One common topic of support questions our team receives are about replacement displays or about whether two displays are compatible. We’re happy to help you determine whether displays are compatible or not! Here are the steps we take to determine compatibility:
Step 1: Is the pin out compatible?
This first step is really the most basic. Even if you don’t have the datasheet on the display you’re trying to replace, we can start by looking at how the display connects to the system.
First, what type of connector is used?
There are a variety of types of display connections – ZIF tails, solder down tails, 0.1″ headers, FFC connectors, ribbon connectors, HDMI, and so on. For a drop in replacement, the new display should have the same type of connector as the display being replaced.
Second, count the pins
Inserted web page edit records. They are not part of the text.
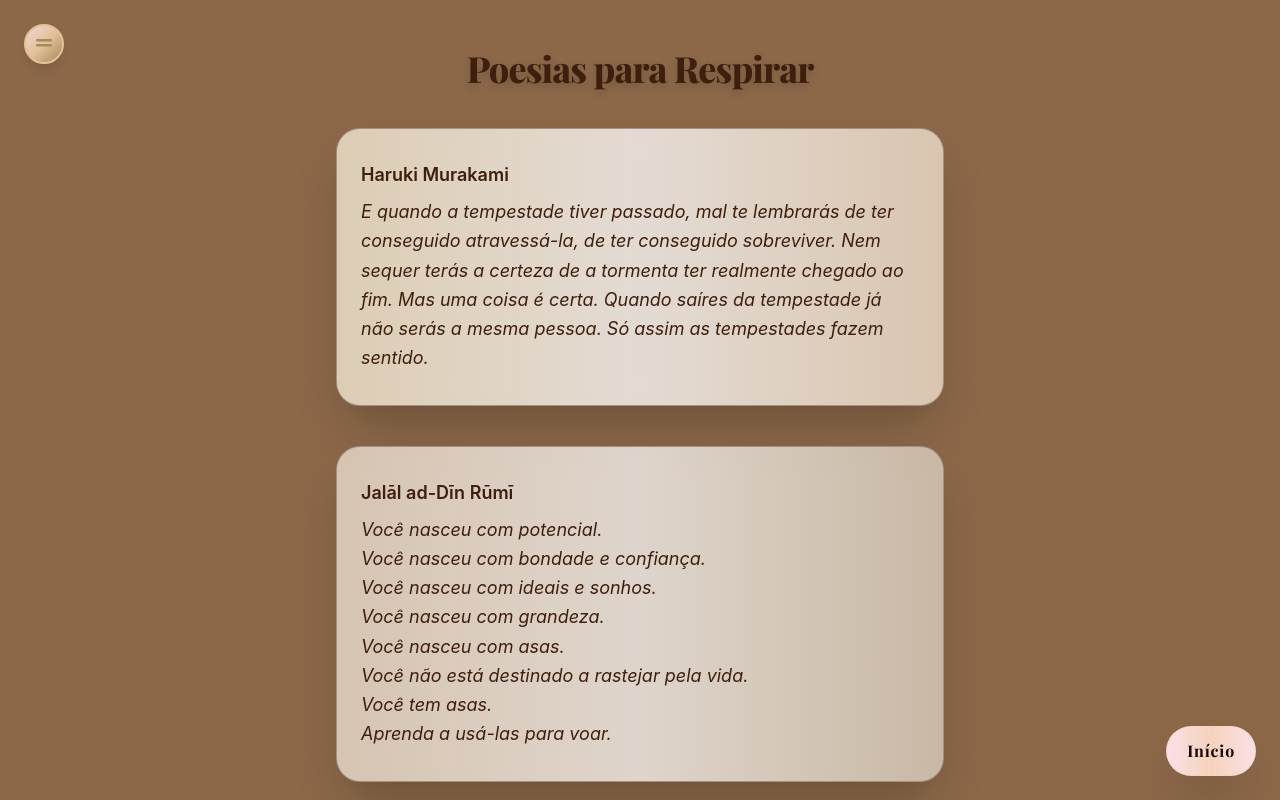
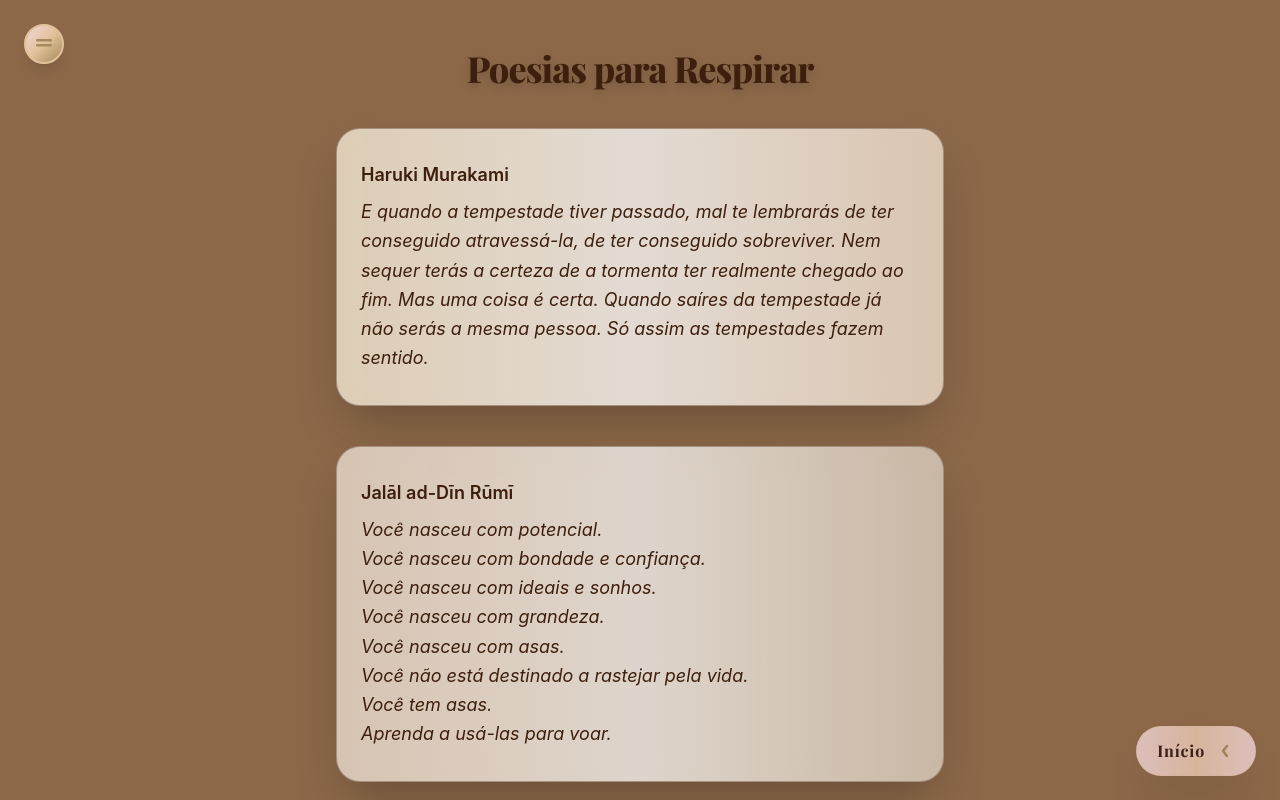
Before and after one commit to leticiael/selah-app, a Next.js app: page /poesias in a window 1280 px wide. Shown: the top 800 px of the page. Built offline with nearby package versions, Linux system fonts and the light colour scheme; a web font is replaced by a local one.

Commit message:
fix poesia 4

```diff
--- a/src/app/poesias/page.tsx
+++ b/src/app/poesias/page.tsx
@@ -49,16 +49,22 @@ export default function Poesias() {
       className="relative min-h-screen w-full flex flex-col items-center justify-center"
       style={{ backgroundColor: "#8C6849" }}
     >
-      {/* Botão flutuante para voltar */}
-      <a
-        href="/"
-        className="fixed bottom-6 right-6 z-50 px-5 py-3 bg-gradient-to-r from-[#ffe5ec] via-[#f9d6c1] to-[#ffe5ec] text-[#170004] rounded-full shadow-2xl border border-[#f9d6c1]/60 hover:bg-[#f9d6c1] transition font-bold tracking-wide"
-        style={{ opacity: 0.97, letterSpacing: "0.05em" }}
-        aria-label="Voltar para início"
-      >
-        Início
-      </a>
-      {/* Botão hamburguer (bolinha de luz com ícone) */}
+      {/* Botão flutuante para voltar (só aparece se o menu NÃO está aberto) */}
+      {!menuOpen && (
+        <a
+          href="/"
+          className="fixed bottom-6 right-6 z-50 px-5 py-3 bg-gradient-to-r from-[#ffe5ec] via-[#f9d6c1] to-[#ffe5ec] text-[#170004] rounded-full shadow-2xl border border-[#f9d6c1]/60 hover:bg-[#f9d6c1] transition font-bold tracking-wide backdrop-blur-md bg-opacity-40 flex items-center gap-2"
+          style={{ opacity: 0.7, letterSpacing: "0.05em" }}
+          aria-label="Voltar para início"
+        >
+          <span>Início</span>
+          {/* Setinha para esquerda */}
+          <svg width="22" height="22" viewBox="0 0 22 22" fill="none" aria-hidden="true">
+            <path d="M14 6l-4 5 4 5" stroke="#a89060" strokeWidth="2.5" strokeLinecap="round" strokeLinejoin="round"/>
+          </svg>
+        </a>
+      )}
+      {/* Botão hamburguer (bolinha de luz com ícone, só aparece se o menu NÃO está aberto) */}
       {!menuOpen && (
         <button
           className="fixed top-6 left-6 z-50 w-10 h-10 rounded-full bg-gradient-to-br from-[#ffe5ec] via-[#eecda3] to-[#a89060] shadow-lg flex items-center justify-center animate-pulse border-2 border-[#eecda3] transition"
@@ -86,11 +92,12 @@ export default function Poesias() {
               <line x1="16" y1="6" x2="6" y2="16" stroke="#a89060" strokeWidth="2.5" strokeLinecap="round"/>
             </svg>
           </button>
-          <nav className="flex flex-col gap-4 mt-10">
+          {/* O menu agora tem um padding-top para não cobrir o título no mobile */}
+          <nav className="flex flex-col gap-4 mt-10 pt-24 sm:pt-10 w-full items-center">
             {autores.map(({ key, label }) => (
               <button
                 key={key}
-                className="px-6 py-3 rounded-lg bg-[#eecda3] text-[#3e1f0d] font-semibold shadow hover:bg-[#a89060] hover:text-white transition text-lg"
+                className="px-6 py-3 rounded-lg bg-[#eecda3] text-[#3e1f0d] font-semibold shadow hover:bg-[#a89060] hover:text-white transition text-lg w-11/12 max-w-xs"
                 onClick={() => scrollTo(refs[key])}
               >
                 {label}
@@ -246,14 +253,7 @@ export default function Poesias() {
             </blockquote>
           </section>
         </div>
-        <div className="text-center mt-8">
-          <a
-            href="/"
-            className="inline-block px-6 py-3 text-[#170004] bg-gradient-to-r from-[#ffe5ec] via-[#f9d6c1] to-[#ffe5ec] rounded-xl border border-[#f9d6c1]/40 hover:bg-[#f9d6c1] transition font-semibold shadow-md"
-          >
-            Voltar para início
-          </a>
-        </div>
+        {/* Botão de voltar ao início removido daqui */}
       </div>
     </main>
   );
```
Again, this is an easy way to determine whether two displays are gong to be drop in compatible whether or not the datasheets are available. Simply count the pins. Same number? Proceed. Otherwise, keep looking.
Third, check that the pitch is the same
The pitch is the distance between pins. This is crucial for inserting the connector into an existing system. Most of our ZIF tails use a 0.5mm pitch, but some are 1mm and others are 0.3mm.
Finally, look at pin functionality
If the datasheet for the original display is available, or if the pin functions are labeled on the display, check whether these functions match. The pins must be in the same order on both the original display and the replacement display in order for the new display to be a drop in replacement.
Step 2: Are the Controllers Compatible?
For this step, you will likely need the display datasheet. You can often find the datasheet by searching the part number. If you don’t know the part number, it’s often printed on the back of the display and searching for those numbers can bring up the datasheet.
Each display has a display controller that deciphers incoming data and makes it appear on the display. The display controller has to be initiated before it can interpret data and different controllers have different initiation sequences. This initialization is done in the firmware of most products, so unless you have access to change the firmware, it’s crucial that the two displays have compatible controllers.
How can we check if the controllers are compatible?
If they have the same exact controller then we’re off to the races! But just because two displays use different controllers doesn’t mean the controllers are not compatible. For instance, most character displays use controllers that are compatible with the legendary HD44780 controller.
To check whether controllers are compatible, compare the controller datasheets for information about the initialization sequence and other commands and requirements.
Step 3: Are the displays electrically compatible?
Next, we’ll check to make sure the logic level voltages are the same. Again, this may require access to the original display’s datasheet. Alternately, you may measure the voltage coming to the different pins.
Keep in mind that hooking a 3.3v display into a 5v system will likely fry the display. And a 3.3v system may not generate enough power to run a 5v display.
It’s also important to check that the backlight or panel voltages are the same. Connecting a display to a wildly high or low voltage can result in a spectacular system failure, can negatively impact the display lifetime, or can lead to frustration trying to track down why nothing is being displayed.
Of course, level shifters can be used to adjust the voltage levels, but that gets messy fast.
Step 4: Are the display module outlines compatible?
The importance of this step varies between applications, but if you have a hole that the display must fit in, it’s important to check the display size. Sometimes, the full display outline size is what’s important. Sometimes only the viewing or active area sizes matter.
Step 5: Viewing Angle, Viewing Direction, Color, etc.
Finally, we’ll check to makes sure the other characteristics of the displays match. Again, the importance of these characteristics matching will vary by application and are up to you to determine. But putting a display with a 6 o’clock viewing angle (best viewed from below) into an application that used a 3 o’clock viewing angle display may result in some frustration.
If you have any questions, we can be reached at email@example.com, we also provide chat and telephone support Monday through Friday during our open hours.
Kelsey is an engineer at Crystalfontz. She graduated from Gonzaga University with a BS in Electrical Engineering. Kelsey’s roles at Crystalfontz include customer support, documentation, product demonstrations, and design.
What our customers say about Kelsey:
“As a new user to the world of LCD electronics, Kelsey has been a Godsend in providing the hand-holding I needed to get my project up and running despite my own efforts at fouling things up! :-)” – Owen M
“Kelsey got me through changing code for a new LCD in only two short emails.” – Phillip V
“The agent that I talked with (Kelsey), is technically sound and she knows what she is doing. The support is what made my job easier to get started with the different display technologies. Thank you!” – Vatsal S